in the camp of the Lord," whose lather was full of hell before him. 
"character is as black as hell," and and kii gnmlfather was full of hell 
declare that "the interests of reli- before biro {" — to apply such languase 
non require (hat they should be pat to him on such an occasion, as confil 
dotm." There is a method prac- not be used elsewhere wiUiout being 
tised by some, of censuring others considered defamatory, is certainly 
in prayer, which we regard as more without any justification from tlie 
exceptionable still, inasmuch as it example or the precepts of the Lonl 
prostitutesamostsacredduty topur- Jesus Christ. 

noses of detraction.
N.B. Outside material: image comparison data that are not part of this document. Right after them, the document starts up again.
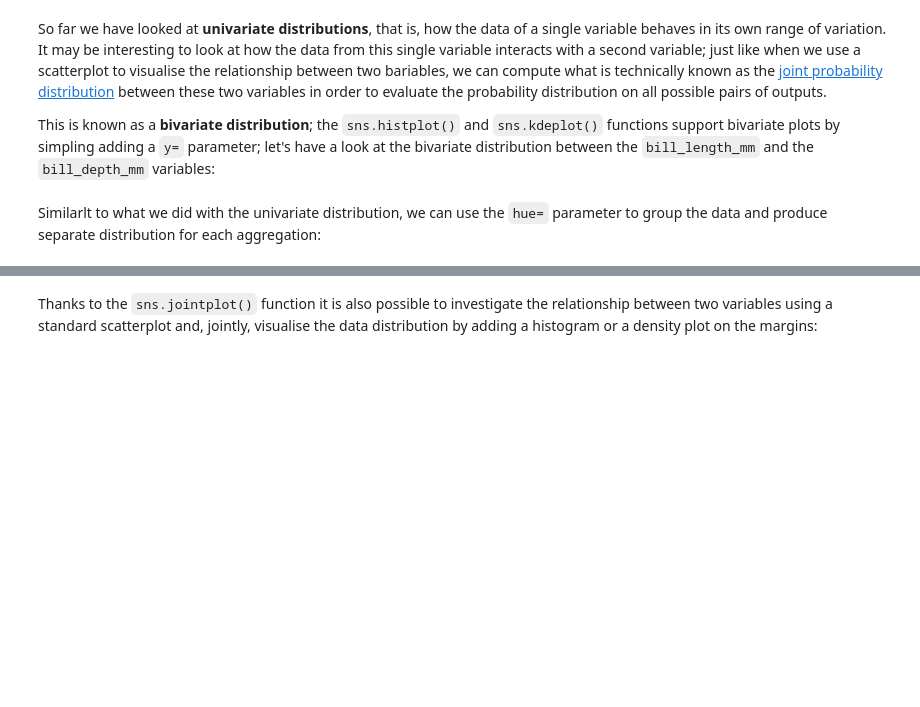
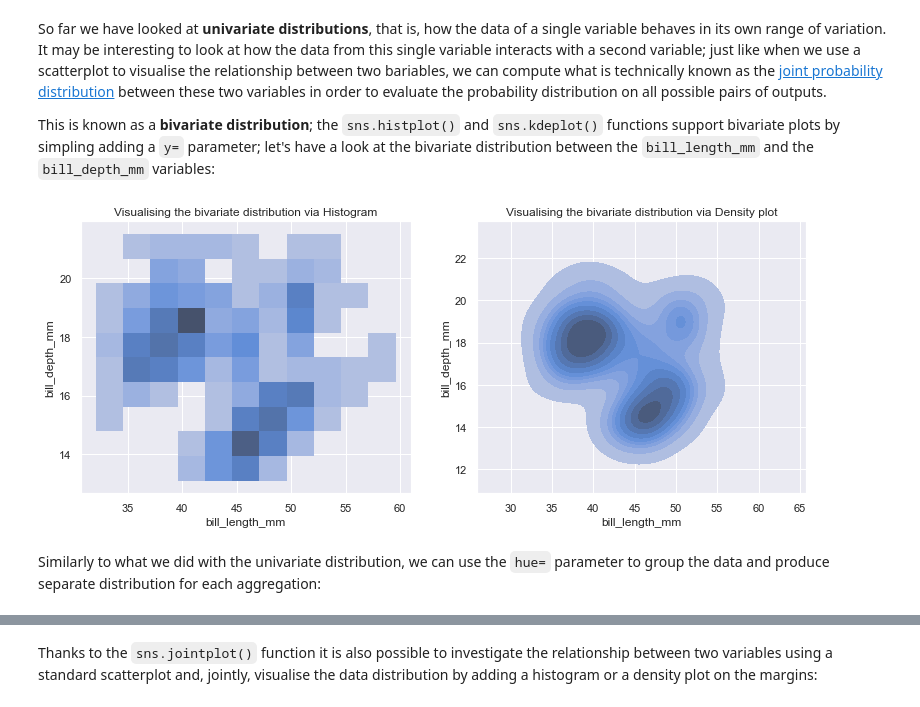
Before and after one commit to boolean-data-analytics/4.16.39-Data-Distribution, a Jupyter notebook: 4.16.39 Data Distribution.ipynb, the cells around one changed output, grey strips where cells are left out. Saved outputs shown, nothing was run; the diff lists cells and outputs as text; code cells hidden in the pictures; blank space fills up the shorter version.

```diff
--- a/4.16.39 Data Distribution.ipynb
+++ b/4.16.39 Data Distribution.ipynb
@@ -196,12 +338,14 @@ This is known as a **bivariate distribution**; the `sns.histplot()` and `sns.kde
 # %%
 fig, ax = plt.subplots(1, 2)
 fig.set_size_inches(13, 5)
 
 sns.histplot(x = 'bill_length_mm', y = 'bill_depth_mm', data = peng, ax = ax[0]).set_title("Visualising the bivariate distribution via Histogram")
-sns.kdeplot(x = 'bill_length_mm', y = 'bill_depth_mm', data = peng, ax = ax[1]).set_title("Visualising the bivariate distribution via Density plot")
+sns.kdeplot(x = 'bill_length_mm', y = 'bill_depth_mm', data = peng, ax = ax[1], fill=True).set_title("Visualising the bivariate distribution via Density plot")
 plt.show()
+# %% [output]
+[figure, added]
 # %% [markdown]
-Similarlt to what we did with the univariate distribution, we can use the `hue=` parameter to group the data and produce separate distribution for each aggregation:
+Similarly to what we did with the univariate distribution, we can use the `hue=` parameter to group the data and produce separate distribution for each aggregation:
 # %%
 fig, ax = plt.subplots(1, 2)
 fig.set_size_inches(13, 5)
```
Also changed, not shown: parts of 43 cells of this notebook, 3 other files.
In praying that 34. Imprecations in prai/er. We 

God would make a minister faithful, think the imprecations recorded in 

there is no need of using such ex- the scriptures, in which inspirEil 
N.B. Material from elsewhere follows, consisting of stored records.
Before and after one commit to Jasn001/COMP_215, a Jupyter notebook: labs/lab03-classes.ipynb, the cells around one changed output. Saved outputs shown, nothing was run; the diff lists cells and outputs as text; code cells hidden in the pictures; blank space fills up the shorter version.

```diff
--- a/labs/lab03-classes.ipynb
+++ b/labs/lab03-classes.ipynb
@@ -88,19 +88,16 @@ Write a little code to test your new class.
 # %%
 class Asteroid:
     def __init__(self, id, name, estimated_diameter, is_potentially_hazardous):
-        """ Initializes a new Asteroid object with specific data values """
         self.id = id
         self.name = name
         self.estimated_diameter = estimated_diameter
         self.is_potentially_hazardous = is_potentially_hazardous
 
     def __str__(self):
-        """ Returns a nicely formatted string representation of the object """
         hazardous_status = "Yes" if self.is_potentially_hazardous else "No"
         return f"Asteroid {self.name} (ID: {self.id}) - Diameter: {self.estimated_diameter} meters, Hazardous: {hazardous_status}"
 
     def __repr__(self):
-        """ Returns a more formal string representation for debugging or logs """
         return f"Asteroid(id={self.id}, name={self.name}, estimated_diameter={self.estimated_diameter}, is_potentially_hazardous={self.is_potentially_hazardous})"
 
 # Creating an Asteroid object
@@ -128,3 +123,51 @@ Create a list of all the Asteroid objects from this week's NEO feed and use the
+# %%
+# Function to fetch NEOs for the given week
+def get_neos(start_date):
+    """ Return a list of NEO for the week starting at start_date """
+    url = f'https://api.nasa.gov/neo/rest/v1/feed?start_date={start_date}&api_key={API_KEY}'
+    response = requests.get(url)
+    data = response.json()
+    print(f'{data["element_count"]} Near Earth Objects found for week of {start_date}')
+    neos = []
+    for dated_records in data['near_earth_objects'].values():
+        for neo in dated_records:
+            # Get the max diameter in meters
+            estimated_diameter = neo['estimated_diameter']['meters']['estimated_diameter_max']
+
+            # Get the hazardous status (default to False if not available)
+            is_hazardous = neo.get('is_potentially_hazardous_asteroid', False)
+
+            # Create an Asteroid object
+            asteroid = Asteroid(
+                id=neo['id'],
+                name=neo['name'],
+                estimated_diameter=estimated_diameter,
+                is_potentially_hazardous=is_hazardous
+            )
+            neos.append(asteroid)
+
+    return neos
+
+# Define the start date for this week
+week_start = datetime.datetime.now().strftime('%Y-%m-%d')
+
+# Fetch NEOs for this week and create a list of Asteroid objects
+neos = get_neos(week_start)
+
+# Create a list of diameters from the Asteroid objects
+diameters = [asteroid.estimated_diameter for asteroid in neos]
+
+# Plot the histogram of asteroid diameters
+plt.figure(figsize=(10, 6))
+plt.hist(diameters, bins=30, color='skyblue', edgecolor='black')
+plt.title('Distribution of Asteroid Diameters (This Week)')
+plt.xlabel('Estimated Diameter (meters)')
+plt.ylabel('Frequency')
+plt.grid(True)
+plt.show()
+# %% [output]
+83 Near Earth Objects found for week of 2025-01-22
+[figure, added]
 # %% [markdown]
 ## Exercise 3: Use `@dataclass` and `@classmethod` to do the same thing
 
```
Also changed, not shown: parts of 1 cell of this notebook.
pressions as plainly imply that both men prayed for tlie jud^ents uf 

God and the world know him to be God upon particular indiviiluals, are 

notoriously unfaithful. No Christian no example for our imitauon. They 

can object to being prayed for in a were uttered, no doubt, by thoseholy 

manner which exhibits the temper menofold,i)ndertfaeirDmediatedtrec- 

of the gospel; but, under that pre- tionof theHoly Spirit, and are notto 

tence to hold up to publick notice, as be regarded as the expression of any 

cold, and stupia, and dead, and pei^ malignant feelings. Doubtless «e 

haps as a hypocrite, or an apostate, ought to pray that individuals nur 

one who is in regular standing in be converted and saved, in the eifr- 

the church of Christ, we think no cise of submission to tlie divine «i!l, 

man in his s(d>er senses can attempt and with a supreme desire that God 

tojustify. would make that disposal of then 

25. Praying for persons by name that he sees most fot- hii glory. But, 

in OK abusive manner. We see no to pray for an individual that he nu; 

puikaltr advantage in calling out be convtrttd or rtmovti, to atkOod 

IS27. Pastoral Lttler. 297 

to change his heart now, or else cut mediately treat them as enemies, 
him off and send him to hell, to pray because they might not think as we 
Qod "to seal the damnation of sin- do. We suppose that ministers and 
ners this night,** or to use any other Christians have been sometimes de- 
language which has the appearance nounced in this way, and some of the 
of dictating to Grod, and invading most eminent and successful minis- 
hit prerogatives of mercy or judg- ters too, by ardent and inconsiderate 
ment, we think entirely wrong, and men, from the notion that their ofajec- 
inconsistent with that faith in Ood tionswould go to strengthen the hands 
which the perfections of his charac- of oppose